## Directions for this task
Your copy should hold every record verbatim and none of the pictures.

· · · · ·

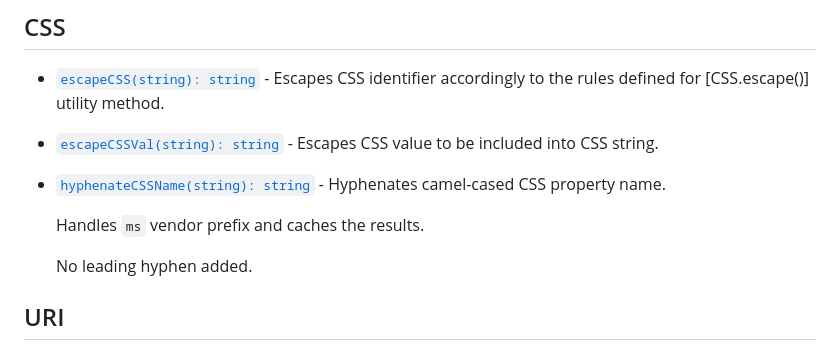
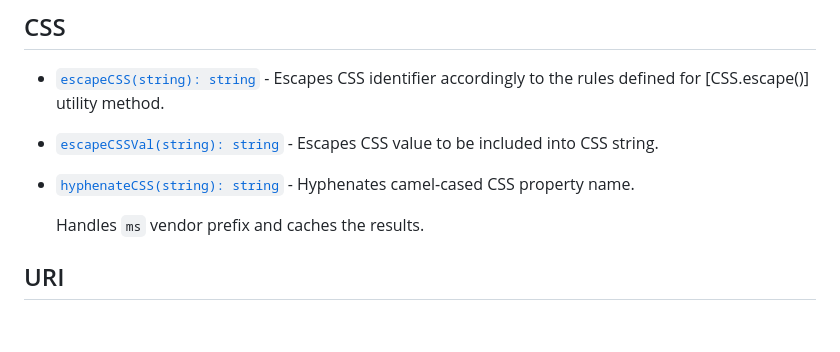
Before and after one commit to hatsyjs/httongue, a Markdown page: README.md, the part around one of its changes. Drawn GitHub-style; blank space fills up the shorter version.

Commit message:
Correct `hyphenateCSS` doc

```diff
--- a/README.md
+++ b/README.md
@@ -40,11 +40,9 @@ Hypertext and other web-related codecs.
 
 - [`escapeCSSVal(string): string`][escapeCSSVal] - Escapes CSS value to be included into CSS string.
 
-- [`hyphenateCSSName(string): string`][hyphenateCSSName] - Hyphenates camel-cased CSS property name.
+- [`hyphenateCSS(string): string`][hyphenateCSS] - Hyphenates camel-cased CSS property name.
 
   Handles `ms` vendor prefix and caches the results.
 
-  No leading hyphen added.
-
 [escapeCSS]: https://hatsyjs.github.io/httongue/functions/escapeCSS.html
 [escapeCSSVal]: https://hatsyjs.github.io/httongue/functions/escapeCSSVal.html
```
Also changed, not shown: other parts of README.md (+1 -1 lines).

· · · · ·

## Worked solution
Before and after one commit to hatsyjs/httongue, a Markdown page: README.md, the part around one of its changes. Drawn GitHub-style; blank space fills up the shorter version.

Commit message:
Correct `hyphenateCSS` doc

```diff
--- a/README.md
+++ b/README.md
@@ -40,11 +40,9 @@ Hypertext and other web-related codecs.
 
 - [`escapeCSSVal(string): string`][escapeCSSVal] - Escapes CSS value to be included into CSS string.
 
-- [`hyphenateCSSName(string): string`][hyphenateCSSName] - Hyphenates camel-cased CSS property name.
+- [`hyphenateCSS(string): string`][hyphenateCSS] - Hyphenates camel-cased CSS property name.
 
   Handles `ms` vendor prefix and caches the results.
 
-  No leading hyphen added.
-
 [escapeCSS]: https://hatsyjs.github.io/httongue/functions/escapeCSS.html
 [escapeCSSVal]: https://hatsyjs.github.io/httongue/functions/escapeCSSVal.html
```
Also changed, not shown: other parts of README.md (+1 -1 lines).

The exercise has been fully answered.